● **What to produce**
Wherever the string "static" turns up in the data, copy the whole line.
========================
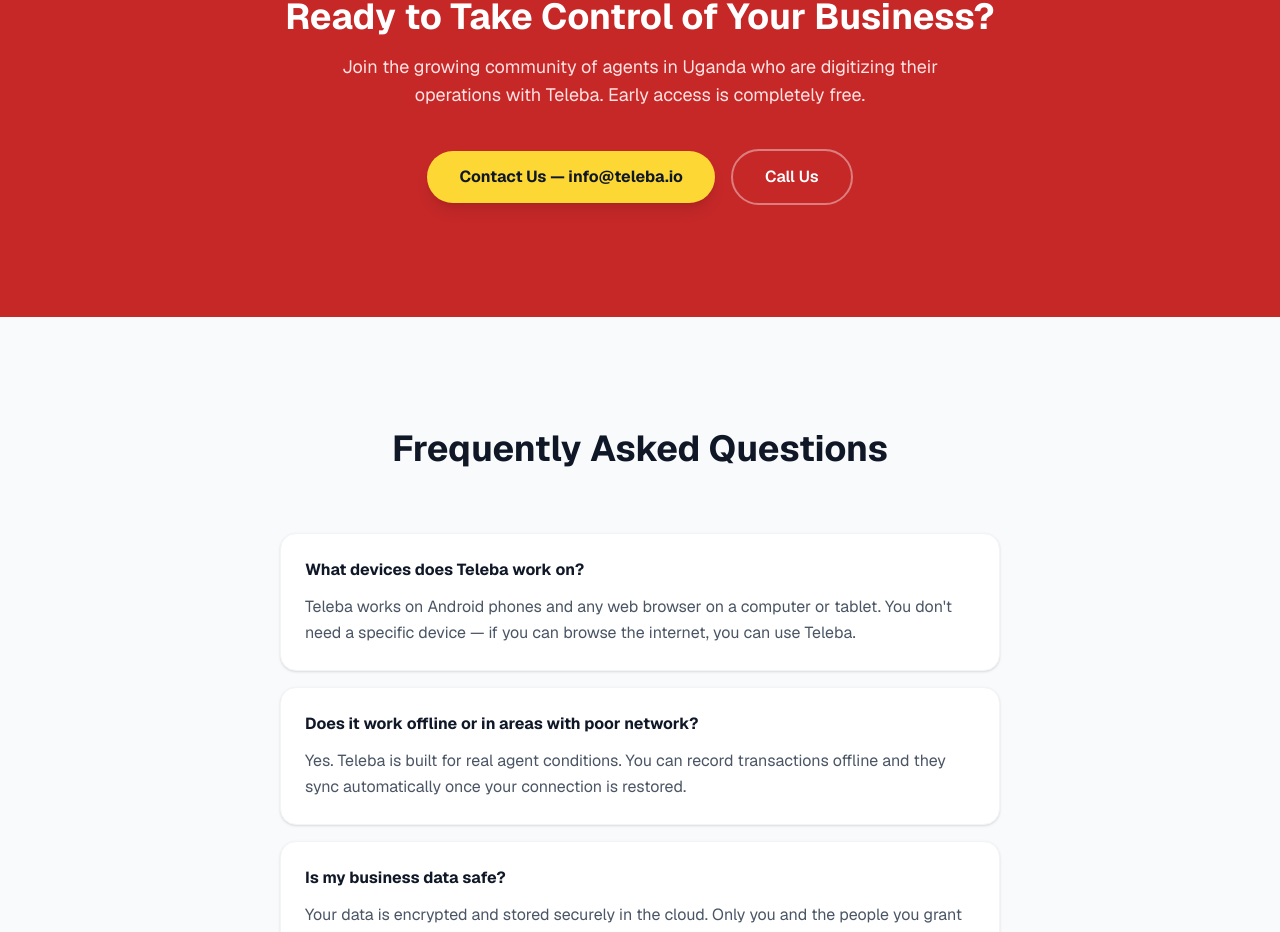
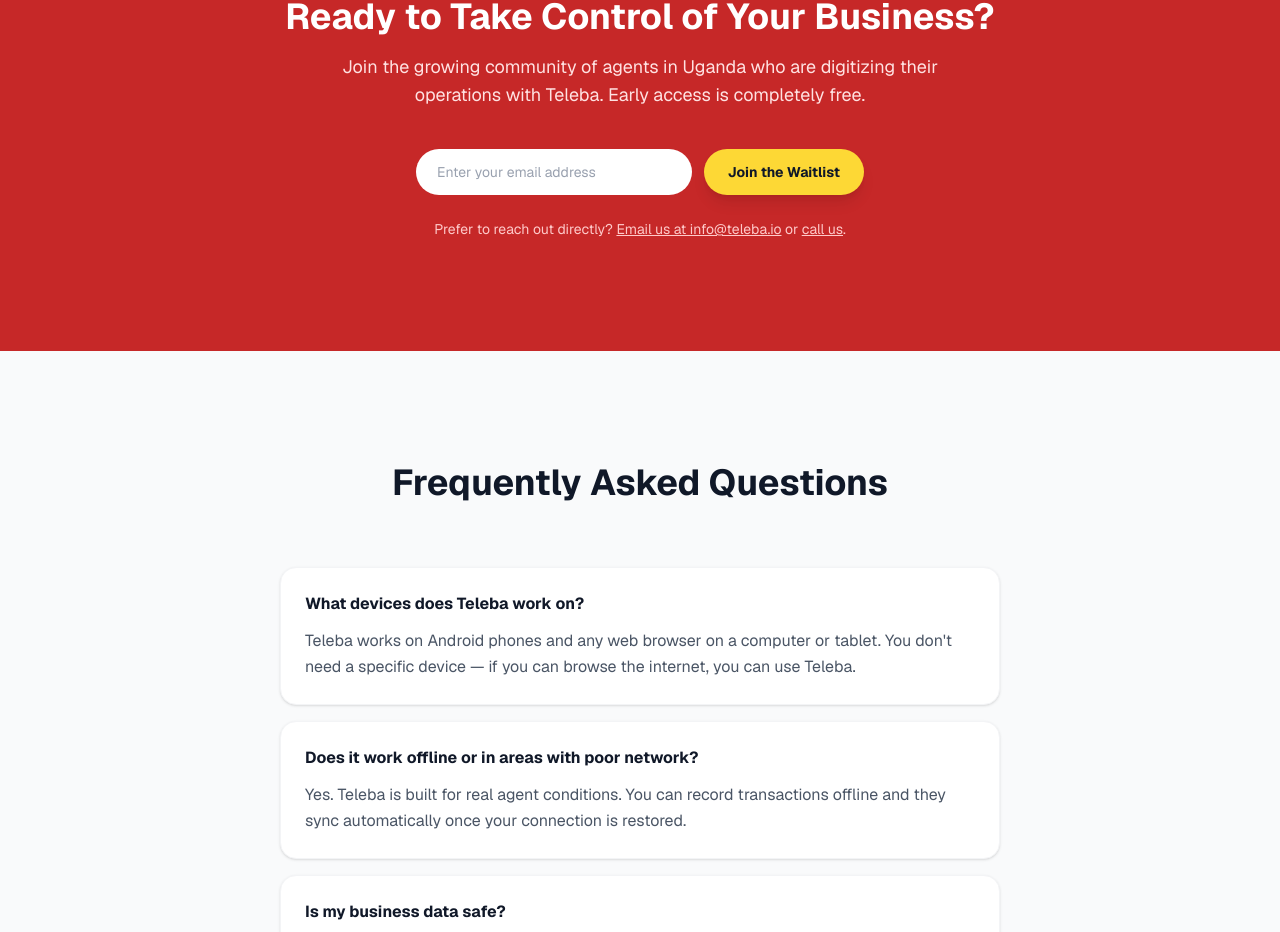
Before and after one commit to Ntsinga/Teleba-Landing-Page, a Next.js app: page / in a window 1280 px wide. Shown: the part 4446-5378 px from the top of the page. Built offline with nearby package versions, Linux system fonts and the light colour scheme; no server answers.

Commit message:
Add WaitlistForm component and integrate it into the homepage

```diff
--- /dev/null
+++ b/app/components/WaitlistForm.tsx
@@ -0,0 +1,86 @@
+"use client";
+
+import { useState } from "react";
+
+const API_URL = process.env.NEXT_PUBLIC_API_URL ?? "https://api.zesha.app";
+
+type FormState = "idle" | "loading" | "success" | "duplicate" | "error";
+
+export function WaitlistForm() {
+  const [email, setEmail] = useState("");
+  const [state, setState] = useState<FormState>("idle");
+
+  async function handleSubmit(e: React.FormEvent<HTMLFormElement>) {
+    e.preventDefault();
+    if (!email.trim()) return;
+
+    setState("loading");
+
+    try {
+      const res = await fetch(`${API_URL}/waitlist`, {
+        method: "POST",
+        headers: { "Content-Type": "application/json" },
+        body: JSON.stringify({ email: email.trim() }),
+      });
+
+      if (res.status === 201) {
+        setState("success");
+        setEmail("");
+      } else if (res.status === 409) {
+        setState("duplicate");
+      } else {
+        setState("error");
+      }
+    } catch {
+      setState("error");
+    }
+  }
+
+  if (state === "success") {
+    return (
+      <div className="flex flex-col items-center gap-2 text-center">
+        <span className="text-2xl">🎉</span>
+        <p className="font-semibold text-white">You&apos;re on the list!</p>
+        <p className="text-sm text-red-100">
+          We&apos;ll reach out when your spot is ready.
+        </p>
+      </div>
+    );
+  }
+
+  return (
+    <form
+      onSubmit={handleSubmit}
+      className="flex flex-col sm:flex-row gap-3 w-full max-w-md mx-auto"
+    >
+      <input
+        type="email"
+        required
+        placeholder="Enter your email address"
+        value={email}
+        onChange={(e) => {
+          setEmail(e.target.value);
+          if (state !== "idle") setState("idle");
+        }}
+        className="flex-1 rounded-full px-5 py-3 text-sm text-gray-900 placeholder-gray-400 bg-white border border-transparent focus:outline-none focus:ring-2 focus:ring-brand-gold"
+      />
+      <button
+        type="submit"
+        disabled={state === "loading"}
+        className="rounded-full bg-brand-gold px-6 py-3 text-sm font-bold text-gray-900 hover:bg-brand-gold-dark transition-colors shadow-lg disabled:opacity-60 whitespace-nowrap"
+      >
+        {state === "loading" ? "Joining…" : "Join the Waitlist"}
+      </button>
+      {state === "duplicate" && (
+        <p className="w-full text-center text-xs text-red-200 -mt-1">
+          That email is already on the waitlist.
+        </p>
+      )}
+      {state === "error" && (
+        <p className="w-full text-center text-xs text-red-200 -mt-1">
+          Something went wrong. Try again or email us at info@teleba.io
+        </p>
+      )}
+    </form>
+  );
+}
--- a/app/page.tsx
+++ b/app/page.tsx
@@ -1,3 +1,5 @@
+import { WaitlistForm } from "./components/WaitlistForm";
+
 const BASE_URL = "https://teleba.io";
 
 const jsonLd = {
@@ -417,20 +419,26 @@
               Join the growing community of agents in Uganda who are digitizing
               their operations with Teleba. Early access is completely free.
             </p>
-            <div className="mt-10 flex flex-col sm:flex-row items-center justify-center gap-4">
+            <div className="mt-10">
+              <WaitlistForm />
+            </div>
+            <p className="mt-6 text-sm text-red-200">
+              Prefer to reach out directly?{" "}
               <a
                 href="mailto:info@teleba.io"
-                className="rounded-full bg-brand-gold px-8 py-3.5 text-base font-bold text-gray-900 hover:bg-brand-gold-dark transition-colors shadow-lg"
+                className="underline hover:text-white transition-colors"
               >
-                Contact Us — info@teleba.io
-              </a>
+                Email us at info@teleba.io
+              </a>{" "}
+              or{" "}
               <a
                 href="tel:+256789545073"
-                className="rounded-full border-2 border-white/40 px-8 py-3.5 text-base font-semibold text-white hover:bg-white/10 transition-colors"
+                className="underline hover:text-white transition-colors"
               >
-                Call Us
+                call us
               </a>
-            </div>
+              .
+            </p>
           </div>
         </section>
 
```
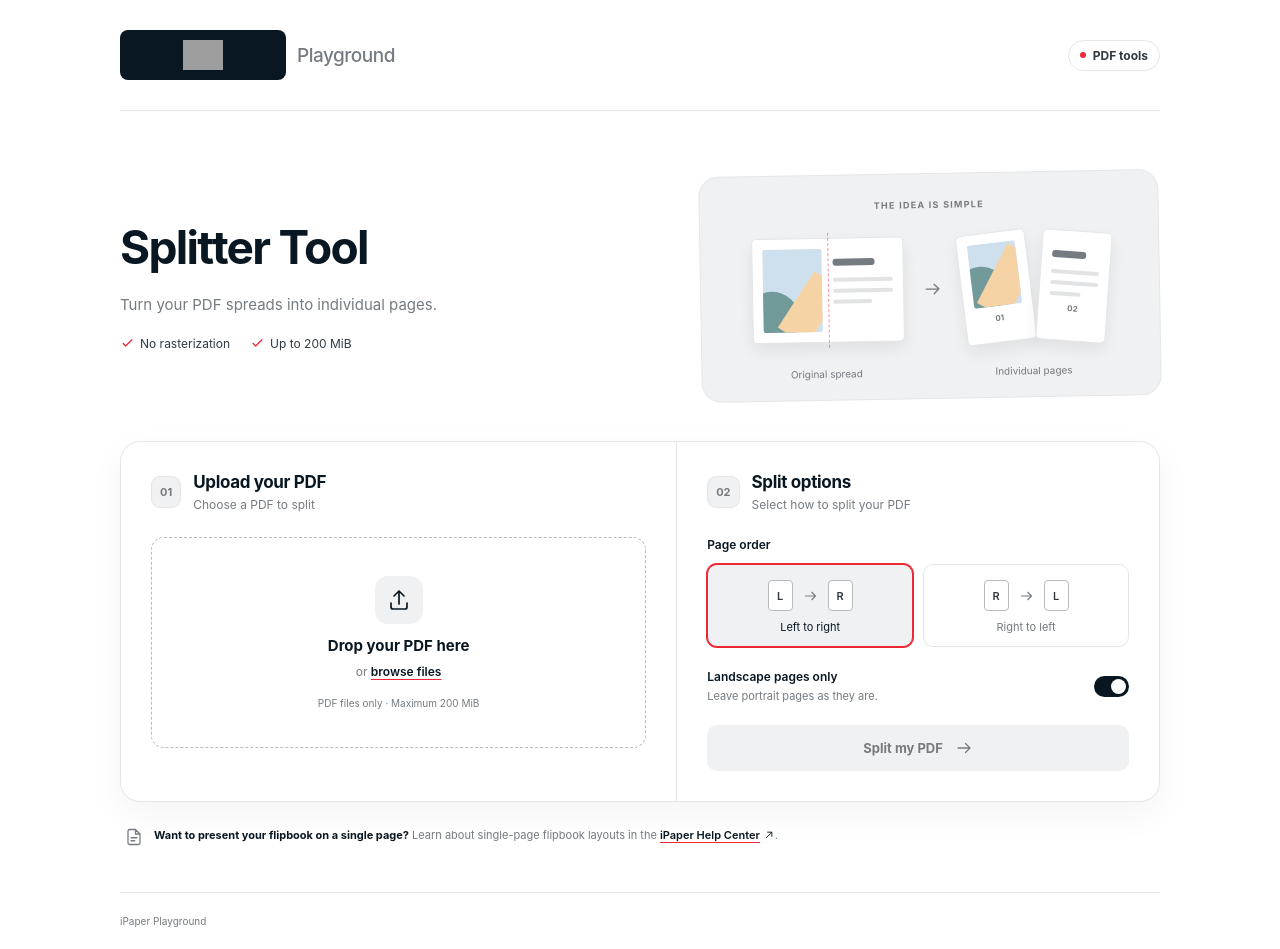
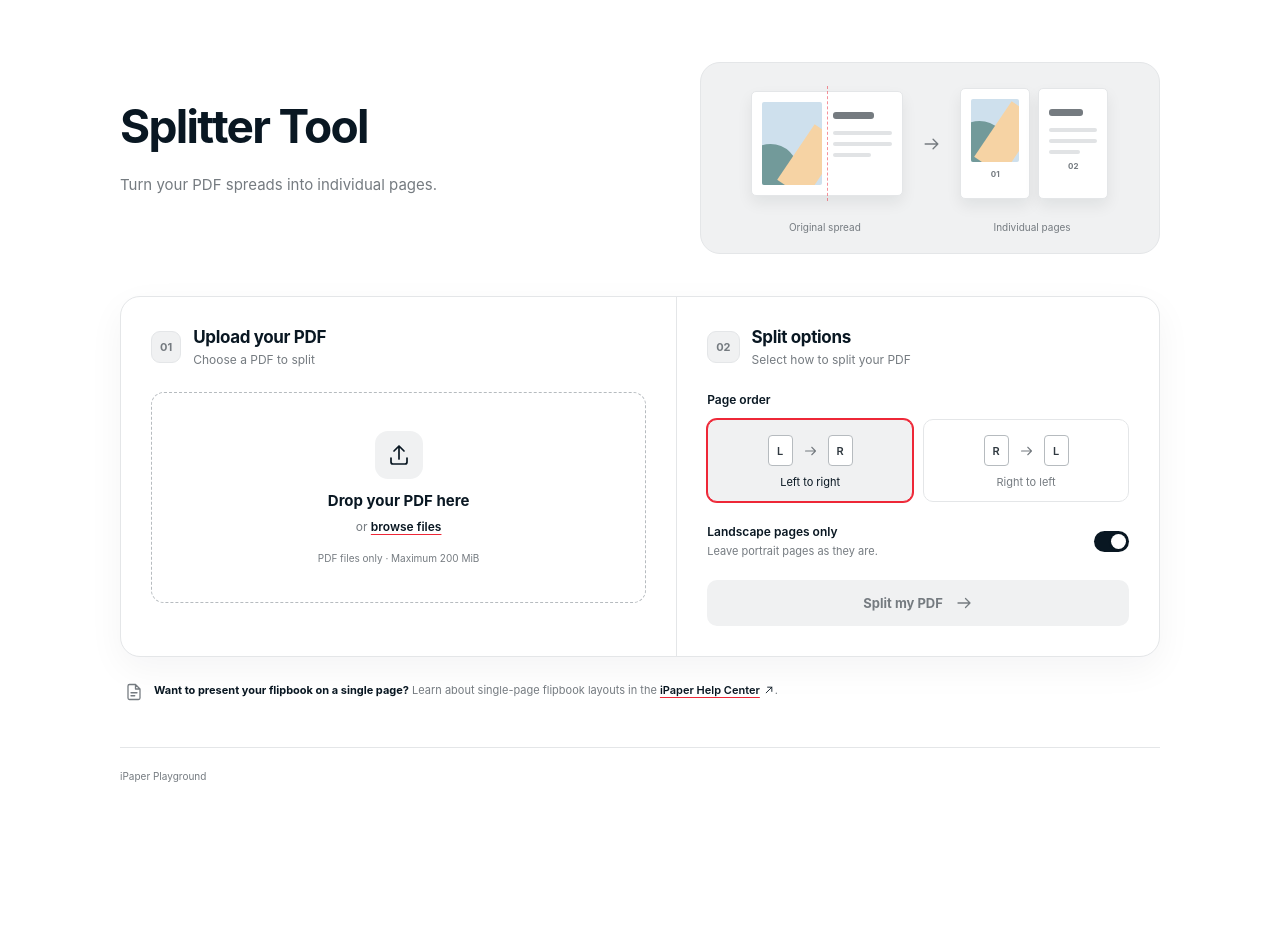
Before and after one commit to mr-gawnz/pdf-splitter-poc, a plain HTML site: page static/index.html in a window 1280 px wide. After the commit the page ends 804 px from the top, so only its background shows below. Drawn offline with Linux system fonts and the light colour scheme; files that its build step writes are made by us from their sources; grey boxes are pictures that could not be loaded.

Commit message:
Simplify page header and straighten hero illustration

```diff
--- a/static/index.html
+++ b/static/index.html
@@ -5,8 +5,8 @@
   <meta name="viewport" content="width=device-width, initial-scale=1">
   <meta name="theme-color" content="#FFFFFF">
   <title>Splitter Tool · iPaper Playground</title>
-  <link rel="stylesheet" href="static/styles.css?v=4">
-  <script src="static/app.js?v=4" defer></script>
+  <link rel="stylesheet" href="static/styles.css?v=5">
+  <script src="static/app.js?v=5" defer></script>
 </head>
 <body>
   <svg class="icon-library" xmlns="http://www.w3.org/2000/svg" aria-hidden="true">
@@ -17,19 +17,13 @@
     <symbol id="icon-check" viewBox="0 0 24 24"><path d="m5 12 4 4L19 6"/></symbol>
   </svg>
   <div class="shell">
-    <header class="site-header">
-      <a class="brand" href="./" aria-label="iPaper Playground home"><span class="brand-logo-frame"><img class="brand-logo" src="https://3472184593-files.gitbook.io/~/files/v0/b/gitbook-x-prod.appspot.com/o/spaces%2FW0UCgeNLp5UrqOZTjvsN%2Flogo%2FoWgZBPBgtqoknbm1rgdk%2FLogo_Horizontal_RW.svg?alt=media&amp;token=c61d0b9f-4088-4622-8860-6155d7a256da" alt="iPaper" width="136" height="30"><span class="brand-logo-fallback" hidden aria-hidden="true">iPaper</span></span><span class="brand-light">Playground</span></a>
-      <span class="environment-badge"><span></span>PDF tools</span>
-    </header>
     <main>
       <section class="hero" aria-labelledby="page-title">
         <div>
           <h1 id="page-title">Splitter Tool</h1>
           <p class="hero-description">Turn your PDF spreads into individual pages.</p>
-          <div class="feature-list"><span><svg><use href="#icon-check"/></svg>No rasterization</span><span><svg><use href="#icon-check"/></svg>Up to 200 MiB</span></div>
         </div>
         <div class="illustration" aria-label="Example: a landscape spread becomes two half-width pages">
-          <span class="illustration-label">THE IDEA IS SIMPLE</span>
           <div class="paper-flow" aria-hidden="true">
             <div class="spread paper"><div class="paper-art"><span></span></div><div class="paper-type"><i></i><i></i><i></i><i></i></div><div class="cut-line"></div></div>
             <svg class="flow-arrow"><use href="#icon-arrow"/></svg>
--- a/static/styles.css
+++ b/static/styles.css
@@ -8,22 +8,10 @@ button, a { touch-action: manipulation; }
 svg { width: 24px; height: 24px; fill: none; stroke: currentColor; stroke-width: 1.7; stroke-linecap: round; stroke-linejoin: round; flex-shrink: 0; }
 .icon-library { position: absolute; width: 0; height: 0; overflow: hidden; }
 .shell { max-width: 1120px; margin: 0 auto; padding: 0 40px; }
-.site-header { display: flex; align-items: center; justify-content: space-between; padding: 30px 0; border-bottom: 1px solid var(--line); }
-.brand { display: flex; align-items: center; gap: 11px; color: inherit; text-decoration: none; font-weight: 750; font-size: 19px; letter-spacing: -.5px; }
-.brand-light { color: var(--muted); font-weight: 450; }
-.brand-logo-frame { display: flex; align-items: center; padding: 10px 15px; background: var(--ink); color: white; border-radius: 8px; }
-.brand-logo-fallback { display: flex; align-items: center; width: 136px; height: 30px; font-size: 22px; font-weight: 700; }
-.brand-logo { display: block; width: 136px; height: 30px; object-fit: contain; color: white; font-weight: 700; }
-.environment-badge { display: inline-flex; align-items: center; gap: 7px; font-size: 12px; font-weight: 650; color: #303940; border: 1px solid #e4e6e8; background: #FFFFFF; padding: 7px 11px; border-radius: 30px; }
-.environment-badge span { width: 6px; height: 6px; background: var(--accent); border-radius: 50%; }
 .hero { min-width: 0; display: grid; grid-template-columns: 1.15fr 1fr; align-items: center; gap: 50px; padding: 62px 0 42px; }
 h1 { font-size: clamp(32px, 4vw, 46px); line-height: 1.14; letter-spacing: -1.7px; font-weight: 750; margin: 0 0 18px; }
 .hero-description { color: var(--muted); max-width: 430px; font-size: 15px; line-height: 1.8; margin: 0 0 18px; }
-.feature-list { display: flex; gap: 20px; font-size: 12px; color: #303940; }
-.feature-list span { display: flex; align-items: center; gap: 5px; }
-.feature-list svg { width: 15px; height: 15px; color: var(--accent); stroke-width: 2; }
-.illustration { min-width: 0; padding: 25px 22px 20px; border: 1px solid #e4e6e8; border-radius: 20px; background: #F0F1F2; transform: rotate(-1deg); }
-.illustration-label { display: block; color: #757B80; font-size: 9px; letter-spacing: .14em; font-weight: 750; text-align: center; margin-bottom: 23px; }
+.illustration { min-width: 0; padding: 25px 22px 20px; border: 1px solid #e4e6e8; border-radius: 20px; background: #F0F1F2; }
 .paper-flow { display: flex; align-items: center; justify-content: center; gap: 19px; }
 .paper { background: white; border: 1px solid #e4e6e8; box-shadow: 0 7px 15px #09172212; position: relative; padding: 10px; border-radius: 5px; }
 .spread { width: 152px; height: 105px; display: grid; grid-template-columns: 1fr 1fr; gap: 11px; }
@@ -38,8 +26,6 @@ h1 { font-size: clamp(32px, 4vw, 46px); line-height: 1.14; letter-spacing: -1.7p
 .flow-arrow { color: #757B80; width: 19px; }
 .halves { display: flex; gap: 8px; }
 .half { width: 70px; height: 111px; }
-.half:first-child { transform: rotate(-6deg); }
-.half:last-child { transform: rotate(5deg); }
 .half b { font-size: 8px; color: #757B80; display: block; margin-top: 7px; text-align: center; }
 .illustration-captions { display: flex; justify-content: space-around; color: #757B80; font-size: 10px; margin-top: 22px; }
 .workspace { display: grid; grid-template-columns: 1.15fr 1fr; background: white; border-radius: 20px; border: 1px solid var(--line); box-shadow: 0 12px 36px #0917220c; overflow: hidden; }
@@ -118,7 +104,7 @@ legend { font-weight: 600; font-size: 12px; margin-bottom: 12px; padding: 0; }
 footer { display: flex; justify-content: space-between; border-top: 1px solid var(--line); padding: 22px 0; margin-top: 42px; font-size: 10px; color: #757B80; }
 a:focus-visible, button:focus-visible { outline: 3px solid #09172250; outline-offset: 4px; }
 @media (max-width: 850px) { .hero { gap: 20px; } .paper-flow { gap: 10px; } .illustration { padding: 20px 12px; } .spread { width: 120px; } .half { width: 56px; padding: 8px; } .upload-panel, .options-panel { padding: 24px; } }
-@media (max-width: 680px) { .shell { padding: 0 20px; } .site-header { padding: 22px 0; } .brand { font-size: 16px; } .environment-badge { font-size: 10px; } .hero { grid-template-columns: 1fr; padding: 36px 0 26px; gap: 26px; } h1 { font-size: 36px; } .hero-description { max-width: none; } .illustration { transform: none; padding: 20px; } .paper-flow { gap: 23px; } .spread { width: 152px; } .half { width: 70px; } .workspace { grid-template-columns: 1fr; } .options-panel { border-left: 0; border-top: 1px solid var(--line); } .drop-label { min-height: 185px; } .result { flex-wrap: wrap; padding: 20px; } .download-button { width: 100%; margin-top: 5px; } footer { margin-top: 30px; gap: 12px; } }
+@media (max-width: 680px) { .shell { padding: 0 20px; } .hero { grid-template-columns: 1fr; padding: 36px 0 26px; gap: 26px; } h1 { font-size: 36px; } .hero-description { max-width: none; } .illustration { padding: 20px; } .paper-flow { gap: 23px; } .spread { width: 152px; } .half { width: 70px; } .workspace { grid-template-columns: 1fr; } .options-panel { border-left: 0; border-top: 1px solid var(--line); } .drop-label { min-height: 185px; } .result { flex-wrap: wrap; padding: 20px; } .download-button { width: 100%; margin-top: 5px; } footer { margin-top: 30px; gap: 12px; } }
 @media (max-width: 480px) { .paper-flow { gap: 13px; } .spread { width: 120px; } .half { width: 55px; } }
-@media (max-width: 380px) { .shell { padding: 0 14px; } .brand-light { display: none; } .illustration { padding: 18px 14px; } .paper-flow { gap: 8px; } .spread { width: 108px; } .half { width: 50px; } .upload-panel, .options-panel { padding: 20px; } }
+@media (max-width: 380px) { .shell { padding: 0 14px; } .illustration { padding: 18px 14px; } .paper-flow { gap: 8px; } .spread { width: 108px; } .half { width: 50px; } .upload-panel, .options-panel { padding: 20px; } }
 @media (prefers-reduced-motion: reduce) { *, *::before, *::after { transition: none !important; animation-duration: 2s !important; } }
```
Also changed, not shown: static/app.js (+0 -12 lines).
========================
● **Reply**
Before and after one commit to mr-gawnz/pdf-splitter-poc, a plain HTML site: page static/index.html in a window 1280 px wide. After the commit the page ends 804 px from the top, so only its background shows below. Drawn offline with Linux system fonts and the light colour scheme; files that its build step writes are made by us from their sources; grey boxes are pictures that could not be loaded.
--- a/static/index.html
+++ b/static/index.html
-  <link rel="stylesheet" href="static/styles.css?v=4">
-  <script src="static/app.js?v=4" defer></script>
+  <link rel="stylesheet" href="static/styles.css?v=5">
+  <script src="static/app.js?v=5" defer></script>
--- a/static/styles.css
+++ b/static/styles.css
Also changed, not shown: static/app.js (+0 -12 lines).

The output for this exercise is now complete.